I LOVE Gregg Hurwitz’s Orphan X / Nowhere Man / Evan Smoak series. They’re a go-to read for me and I was surprised we’re up to number 7 already.
Of course it means – sorry #spoileralert – that Evan doesn’t obviously die at the end of book 6 as could have been expected given his penthouse exploded and he was blasted out of his shatterproof window.Dark Horse
by Gregg Hurwitz
Series: Orphan X #7
Published by Penguin
Genres: Thriller / Suspense
Aragon Urrea is a kingpin of a major drug-dealing operation in South Texas. He's also the patron of the local area - suppling employment in legitimate operations, providing help to the helpless, a rough justice to the downtrodden, and a future to a people normally with little hope. He's complicated - a not completely good man, who does bad things for often good reasons.
However, for all his money and power, he is helpless when one of the most vicious cartels kidnaps his innocent eighteen-year-old daughter, spiriting her away into the armoured complex that is their headquarters in Mexico. With no other way to rescue his daughter, he turns to The Nowhere Man.
Now not only must Evan figure out how to get into the impregnable fortress of a heavily armed, deeply paranoid cartel leader, but he must decide if he should help a very bad man - no matter how just the cause.
As has been the case in past novels, Hurwitz kicks off the story from another point-of-view and we’re introduced to an ‘unconventional’ businessman and his daughter. We learn Aragon is quite ruthless but weirdly generous and kind at the same time. And he’s devoted to his daughter Anjelina. I very much liked the fact Hurwitz has Aragon ponder the wrongs he’s committed in his life and worry about repercussions for his daughter. Not just because of enemies but because he realises he doesn’t deserve all of the blessings that have in fact been bestowed on him.
Hurwitz opens here with the kidnapping but then pauses to check-in on Evan, who we left at the end of book 6 in an exploding apartment.
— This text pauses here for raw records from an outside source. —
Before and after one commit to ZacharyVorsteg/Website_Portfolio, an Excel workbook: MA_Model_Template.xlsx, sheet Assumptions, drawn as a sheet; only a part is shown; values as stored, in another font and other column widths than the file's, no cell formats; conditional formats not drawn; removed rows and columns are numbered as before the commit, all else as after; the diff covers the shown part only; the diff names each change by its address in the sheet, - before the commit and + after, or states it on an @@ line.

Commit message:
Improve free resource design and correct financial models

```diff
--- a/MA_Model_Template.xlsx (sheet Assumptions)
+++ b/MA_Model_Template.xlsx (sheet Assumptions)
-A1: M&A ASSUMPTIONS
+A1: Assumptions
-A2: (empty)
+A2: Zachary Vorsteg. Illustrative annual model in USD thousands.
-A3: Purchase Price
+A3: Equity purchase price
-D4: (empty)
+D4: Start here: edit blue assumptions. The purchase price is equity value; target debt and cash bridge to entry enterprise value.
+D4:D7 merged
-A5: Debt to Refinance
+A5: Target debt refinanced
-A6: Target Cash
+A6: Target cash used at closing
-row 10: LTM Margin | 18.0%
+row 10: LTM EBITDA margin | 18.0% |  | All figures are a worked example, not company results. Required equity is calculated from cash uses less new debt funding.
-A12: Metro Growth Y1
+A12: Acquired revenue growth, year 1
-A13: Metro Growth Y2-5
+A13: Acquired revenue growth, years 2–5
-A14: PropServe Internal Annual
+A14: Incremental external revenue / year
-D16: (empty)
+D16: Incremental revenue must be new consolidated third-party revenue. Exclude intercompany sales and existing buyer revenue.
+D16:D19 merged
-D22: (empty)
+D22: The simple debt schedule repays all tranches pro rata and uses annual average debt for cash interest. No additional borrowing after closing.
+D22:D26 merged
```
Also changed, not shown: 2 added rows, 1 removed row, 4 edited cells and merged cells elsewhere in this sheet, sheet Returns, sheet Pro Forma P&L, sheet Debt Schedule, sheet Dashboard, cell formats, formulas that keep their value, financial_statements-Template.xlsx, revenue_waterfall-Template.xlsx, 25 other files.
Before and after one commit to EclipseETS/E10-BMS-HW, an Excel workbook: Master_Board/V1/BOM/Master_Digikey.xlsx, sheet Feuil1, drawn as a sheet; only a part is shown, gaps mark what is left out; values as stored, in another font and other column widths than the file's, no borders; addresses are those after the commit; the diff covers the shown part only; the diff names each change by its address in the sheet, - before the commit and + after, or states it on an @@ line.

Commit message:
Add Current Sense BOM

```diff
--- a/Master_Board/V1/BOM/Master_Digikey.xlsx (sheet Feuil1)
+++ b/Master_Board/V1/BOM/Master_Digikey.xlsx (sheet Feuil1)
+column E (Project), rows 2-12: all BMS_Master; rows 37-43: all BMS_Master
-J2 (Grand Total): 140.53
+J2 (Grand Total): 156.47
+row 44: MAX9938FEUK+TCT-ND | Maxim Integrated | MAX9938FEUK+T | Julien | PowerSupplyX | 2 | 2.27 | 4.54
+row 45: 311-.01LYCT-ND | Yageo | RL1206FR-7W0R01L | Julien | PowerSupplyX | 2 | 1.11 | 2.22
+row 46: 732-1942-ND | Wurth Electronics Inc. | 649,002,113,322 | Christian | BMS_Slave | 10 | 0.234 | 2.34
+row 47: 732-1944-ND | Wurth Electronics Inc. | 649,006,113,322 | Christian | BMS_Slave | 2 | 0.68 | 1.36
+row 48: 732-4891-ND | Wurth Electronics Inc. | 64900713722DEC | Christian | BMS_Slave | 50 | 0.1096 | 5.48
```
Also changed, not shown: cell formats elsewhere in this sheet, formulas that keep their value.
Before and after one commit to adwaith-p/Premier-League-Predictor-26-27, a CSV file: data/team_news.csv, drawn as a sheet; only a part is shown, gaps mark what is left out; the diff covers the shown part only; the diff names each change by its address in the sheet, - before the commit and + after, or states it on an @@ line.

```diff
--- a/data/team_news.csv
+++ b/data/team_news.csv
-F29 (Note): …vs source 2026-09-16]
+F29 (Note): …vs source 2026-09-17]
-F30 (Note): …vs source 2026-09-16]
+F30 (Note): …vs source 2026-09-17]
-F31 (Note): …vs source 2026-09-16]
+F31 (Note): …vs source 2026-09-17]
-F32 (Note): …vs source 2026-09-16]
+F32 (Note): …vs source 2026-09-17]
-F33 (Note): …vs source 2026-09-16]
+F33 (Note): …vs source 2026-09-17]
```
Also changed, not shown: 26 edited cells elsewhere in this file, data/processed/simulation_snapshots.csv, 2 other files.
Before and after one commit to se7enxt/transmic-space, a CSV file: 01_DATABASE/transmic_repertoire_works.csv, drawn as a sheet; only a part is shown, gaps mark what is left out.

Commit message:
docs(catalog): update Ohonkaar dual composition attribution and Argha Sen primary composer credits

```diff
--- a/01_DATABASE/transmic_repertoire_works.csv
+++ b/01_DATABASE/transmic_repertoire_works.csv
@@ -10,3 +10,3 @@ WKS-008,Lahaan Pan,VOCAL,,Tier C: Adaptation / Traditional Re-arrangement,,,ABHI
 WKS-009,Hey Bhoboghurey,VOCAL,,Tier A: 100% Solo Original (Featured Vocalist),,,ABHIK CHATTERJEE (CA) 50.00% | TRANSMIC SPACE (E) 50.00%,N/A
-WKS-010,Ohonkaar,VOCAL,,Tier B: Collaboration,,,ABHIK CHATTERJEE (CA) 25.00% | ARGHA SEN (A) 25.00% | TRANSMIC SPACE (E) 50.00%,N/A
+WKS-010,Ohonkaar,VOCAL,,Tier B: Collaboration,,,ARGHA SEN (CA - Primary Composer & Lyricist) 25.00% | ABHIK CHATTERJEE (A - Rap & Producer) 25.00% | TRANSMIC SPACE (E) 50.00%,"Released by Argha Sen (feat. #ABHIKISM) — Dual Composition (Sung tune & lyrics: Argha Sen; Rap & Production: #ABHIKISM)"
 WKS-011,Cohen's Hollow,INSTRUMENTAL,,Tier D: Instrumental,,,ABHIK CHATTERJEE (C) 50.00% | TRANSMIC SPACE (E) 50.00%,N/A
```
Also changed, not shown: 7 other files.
And Hurwitz offers a very Mission Impossible / James Bond type slo-mo scene in which he gets himself out of yet another perilous situation with only a few broken bones and injuries.
Evan also picks up where he left off with love interest (and neighbour) Mia and her son Peter and with the very delightful teenage Orphan program (black ops) drop-out, teenage genius and hacker Joey.
Evan’s pulled into Anjelica’s case even though he doesn’t agree with her father’s line of business. He sees her as an innocent however, so worthy of the Nowhere Man’s assistance.
Things get complicated as Evan (and Joey) look into Aragon’s business dealings as well as the cartel responsible for kidnapping Anjelica and work out a plan to get her back.
As usual Hurwitz includes an incredible amount of detail about everything. Action junkies or those interested in weaponry and combat will again salivate over the amount of specifics here. Hurwitz also includes innovative ways the baddies are smuggling drugs or making money via synthetic drugs as well as introducing electronic spyware and intricate hacking tools and the like.
As I’ve mentioned before, I tend to gloss over (skim) specifics but can still appreciate the nerdy level of detail others love.
In the background (to balance out the fast-paced action) Evan’s continuing to grapple with his increasing humanity. His extreme OCD and need for privacy offers challenges in his relationship with Joey as well as Mia and Peter.
I very much loved this Orphan X outing. Naturally things end with some uncertainty which sadly means another (entire) year’s wait to see what happens next.
Dark Horse by Gregg Hurwitz will be published by Penguin (Michael Joseph) in February 2022.
I received an electronic copy of this book from the publisher for review purposes.